(Beginning of Task data)
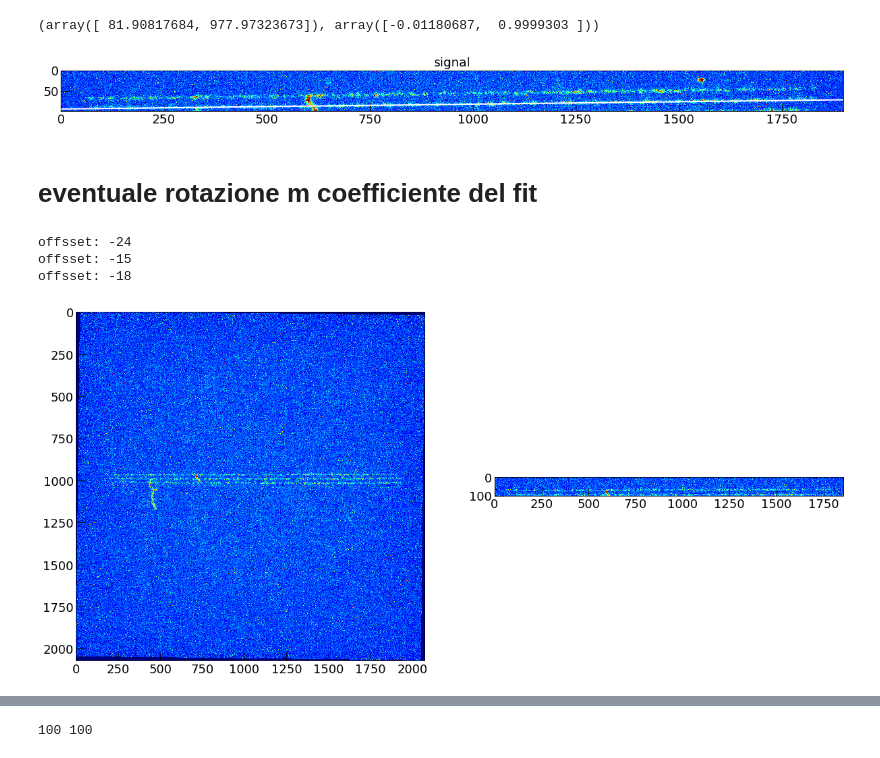
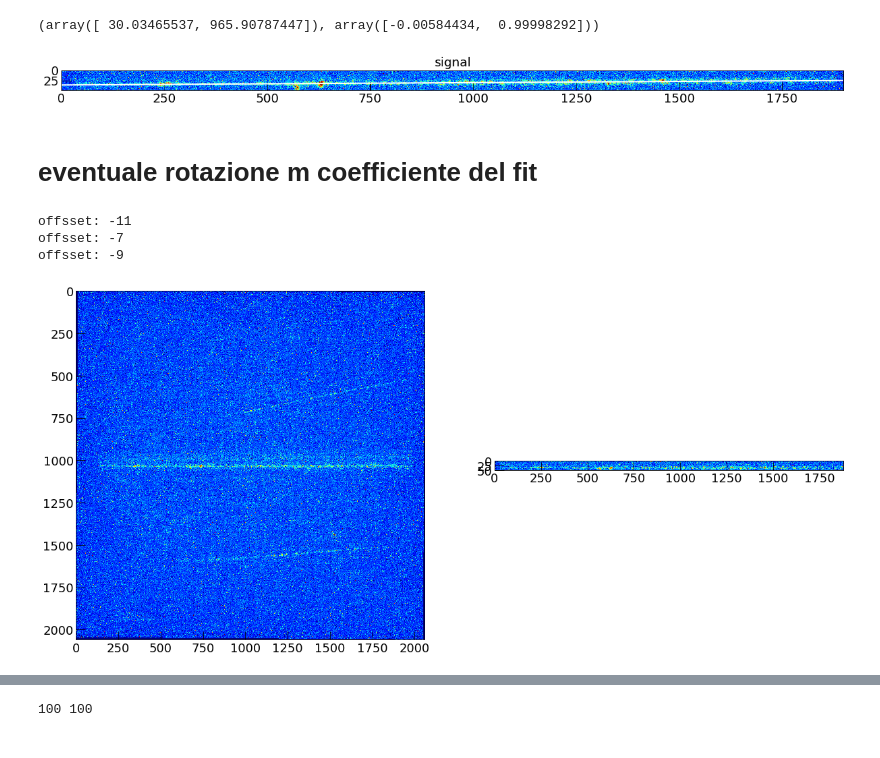
Before and after one commit to gmazzitelli/cygno, a Jupyter notebook: ImageProfiles.ipynb, the cells around one changed output, grey strips where cells are left out. Drawn from its saved outputs; the diff is of its cells as text; code cells hidden in the pictures.

```diff
--- a/ImageProfiles.ipynb
+++ b/ImageProfiles.ipynb
@@ -14,11 +14,11 @@ from skimage.measure import LineModelND, CircleModel, ransac
 # %%
 
 nsigma      = 1
-run         = 103
-traccia     = 3 #3
+run         = 817
+traccia     = 0 #3
 cimax       = 130
 cimin       = 95# 85
-dataSelection = 'BTF'
+dataSelection = 'LAB'
 image = cy.swift_read_image_h5(cy.imageFile2FullPathCygnus(dataSelection, run, traccia))
 try:
     fileoutm = ("./data/run%d_mean.h5" % (run))
@@ -57,0 +58,27 @@ plt.show()
+# %%
+cy.set_atlas_style("large")
+Yproj       = np.mean(image, axis=1)
+x = np.arange(0, image.shape[0])
+
+plt.axvline(x=200)
+plt.axvline(x=200+30)
+print(Yproj[200:230].mean())
+print(Yproj[1006:1006+30].mean())
+offi=(Yproj[1006:1006+30].mean()- Yproj[200:230].mean())*2048*pixelscale
+print (offi)
+plt.axvline(x=1006, color='red')
+plt.axvline(x=1006+30, color='red')
+plt.axvline(x=900, color='y')
+plt.axvline(x=900+30, color='y')
+print(Yproj[900:930].mean())
+lefti = (Yproj[1006:1006+30].mean()- Yproj[900:930].mean())*2048*pixelscale
+print (lefti)
+
+plt.axvline(x=1100, color='k')
+plt.axvline(x=1100+30, color='k')
+print(Yproj[1100:1130].mean())
+righti=(Yproj[1006:1006+30].mean()- Yproj[1100:1130].mean())*2048*pixelscale
+print (righti)
+plt.plot(x, Yproj, 'b', label=('off imege %.1f\nleft %.1f\nright %.1f' % (offi, lefti, righti)))
+plt.legend()
+plt.show()
@@ -58,6 +94,6 @@ plt.show()
 # %%
 cy.set_atlas_style("large")
-[ys,ye,xs,xe] = [900,1000, 100,2000]
+[ys,ye,xs,xe] = [1000,1050, 100,2000]
 imageCutted = image[ys:ye,xs:xe]
 
 edges     = (imageCutted > 105) # NEGATVE per settori imageCutted < 108
@@ -67,35 +103,35 @@ points    = np.array(np.nonzero(edges)).T.astype(float)
 model = LineModelND()
 model.estimate(points)
 
 # robustly fit line only using inlier data with RANSAC algorithm
 model_robust, inliers = ransac(points, LineModelND, min_samples=2,
                                residual_threshold=5, max_trials=1000)
 outliers = inliers == False
 
 
 line_x = np.arange(0, imageCutted.shape[1])
 #line_y = model.predict_y(line_x)
 line_y_robust = model_robust.predict_y(line_x)
 q,m = model_robust.params
 print(model_robust.params)
 
 fig, ax = plt.subplots()
 plt.imshow(imageCutted, vmin=cimin,vmax=cimax, cmap='jet')
 #plt.colorbar(shrink=0.6)
 #ax.plot(points[inliers, 1], points[inliers, 0], '.k', alpha=0.6,
 #        label='Inlier data', markersize=6)
 #ax.plot(points[outliers, 1], points[outliers, 0], '.y', alpha=0.6,
 #        label='Outlier data', markersize=6)
 #ax.plot(line_y, line_x, '-y', label='Line model from all data')
 ax.plot(line_y_robust, line_x, '-w', label='line fit', linewidth=2)
 #ax.legend()
 plt.xlim(0,imageCutted.shape[1]-1)
 plt.ylim(imageCutted.shape[0]-1,0)
 plt.title("signal")
 plt.show()
 # %% [output]
-(array([ 81.90817684, 977.97323673]), array([-0.01180687,  0.9999303 ]))
+(array([ 30.03465537, 965.90787447]), array([-0.00584434,  0.99998292]))
-[figure, old version]
+[figure, new version]
 # %% [markdown]
 # eventuale rotazione m coefficiente del fit
 # %%
@@ -117,10 +153,10 @@ ax[1].imshow(imgR[(ys+int((ye-ys)*m[0])):
              vmin=cimin,vmax=cimax, cmap='jet')
 plt.show()
 # %% [output]
-offsset: -24
-offsset: -15
-offsset: -18
+offsset: -11
+offsset: -7
+offsset: -9
-[figure, old version]
+[figure, new version]
 # %%
 
 cy.set_atlas_style('long')
```
Also changed, not shown: parts of 5 cells of this notebook, 26 other files.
(End of Task data)
:: Goal of the exercise ::
For every entry above, please output the text exactly and leave any picture behind.

:: Solution to the exercise ::
Before and after one commit to gmazzitelli/cygno, a Jupyter notebook: ImageProfiles.ipynb, the cells around one changed output, grey strips where cells are left out. Drawn from its saved outputs; the diff is of its cells as text; code cells hidden in the pictures.

```diff
--- a/ImageProfiles.ipynb
+++ b/ImageProfiles.ipynb
@@ -14,11 +14,11 @@ from skimage.measure import LineModelND, CircleModel, ransac
 # %%
 
 nsigma      = 1
-run         = 103
-traccia     = 3 #3
+run         = 817
+traccia     = 0 #3
 cimax       = 130
 cimin       = 95# 85
-dataSelection = 'BTF'
+dataSelection = 'LAB'
 image = cy.swift_read_image_h5(cy.imageFile2FullPathCygnus(dataSelection, run, traccia))
 try:
     fileoutm = ("./data/run%d_mean.h5" % (run))
@@ -57,0 +58,27 @@ plt.show()
+# %%
+cy.set_atlas_style("large")
+Yproj       = np.mean(image, axis=1)
+x = np.arange(0, image.shape[0])
+
+plt.axvline(x=200)
+plt.axvline(x=200+30)
+print(Yproj[200:230].mean())
+print(Yproj[1006:1006+30].mean())
+offi=(Yproj[1006:1006+30].mean()- Yproj[200:230].mean())*2048*pixelscale
+print (offi)
+plt.axvline(x=1006, color='red')
+plt.axvline(x=1006+30, color='red')
+plt.axvline(x=900, color='y')
+plt.axvline(x=900+30, color='y')
+print(Yproj[900:930].mean())
+lefti = (Yproj[1006:1006+30].mean()- Yproj[900:930].mean())*2048*pixelscale
+print (lefti)
+
+plt.axvline(x=1100, color='k')
+plt.axvline(x=1100+30, color='k')
+print(Yproj[1100:1130].mean())
+righti=(Yproj[1006:1006+30].mean()- Yproj[1100:1130].mean())*2048*pixelscale
+print (righti)
+plt.plot(x, Yproj, 'b', label=('off imege %.1f\nleft %.1f\nright %.1f' % (offi, lefti, righti)))
+plt.legend()
+plt.show()
@@ -58,6 +94,6 @@ plt.show()
 # %%
 cy.set_atlas_style("large")
-[ys,ye,xs,xe] = [900,1000, 100,2000]
+[ys,ye,xs,xe] = [1000,1050, 100,2000]
 imageCutted = image[ys:ye,xs:xe]
 
 edges     = (imageCutted > 105) # NEGATVE per settori imageCutted < 108
@@ -67,35 +103,35 @@ points    = np.array(np.nonzero(edges)).T.astype(float)
 model = LineModelND()
 model.estimate(points)
 
 # robustly fit line only using inlier data with RANSAC algorithm
 model_robust, inliers = ransac(points, LineModelND, min_samples=2,
                                residual_threshold=5, max_trials=1000)
 outliers = inliers == False
 
 
 line_x = np.arange(0, imageCutted.shape[1])
 #line_y = model.predict_y(line_x)
 line_y_robust = model_robust.predict_y(line_x)
 q,m = model_robust.params
 print(model_robust.params)
 
 fig, ax = plt.subplots()
 plt.imshow(imageCutted, vmin=cimin,vmax=cimax, cmap='jet')
 #plt.colorbar(shrink=0.6)
 #ax.plot(points[inliers, 1], points[inliers, 0], '.k', alpha=0.6,
 #        label='Inlier data', markersize=6)
 #ax.plot(points[outliers, 1], points[outliers, 0], '.y', alpha=0.6,
 #        label='Outlier data', markersize=6)
 #ax.plot(line_y, line_x, '-y', label='Line model from all data')
 ax.plot(line_y_robust, line_x, '-w', label='line fit', linewidth=2)
 #ax.legend()
 plt.xlim(0,imageCutted.shape[1]-1)
 plt.ylim(imageCutted.shape[0]-1,0)
 plt.title("signal")
 plt.show()
 # %% [output]
-(array([ 81.90817684, 977.97323673]), array([-0.01180687,  0.9999303 ]))
+(array([ 30.03465537, 965.90787447]), array([-0.00584434,  0.99998292]))
-[figure, old version]
+[figure, new version]
 # %% [markdown]
 # eventuale rotazione m coefficiente del fit
 # %%
@@ -117,10 +153,10 @@ ax[1].imshow(imgR[(ys+int((ye-ys)*m[0])):
              vmin=cimin,vmax=cimax, cmap='jet')
 plt.show()
 # %% [output]
-offsset: -24
-offsset: -15
-offsset: -18
+offsset: -11
+offsset: -7
+offsset: -9
-[figure, old version]
+[figure, new version]
 # %%
 
 cy.set_atlas_style('long')
```
Also changed, not shown: parts of 5 cells of this notebook, 26 other files.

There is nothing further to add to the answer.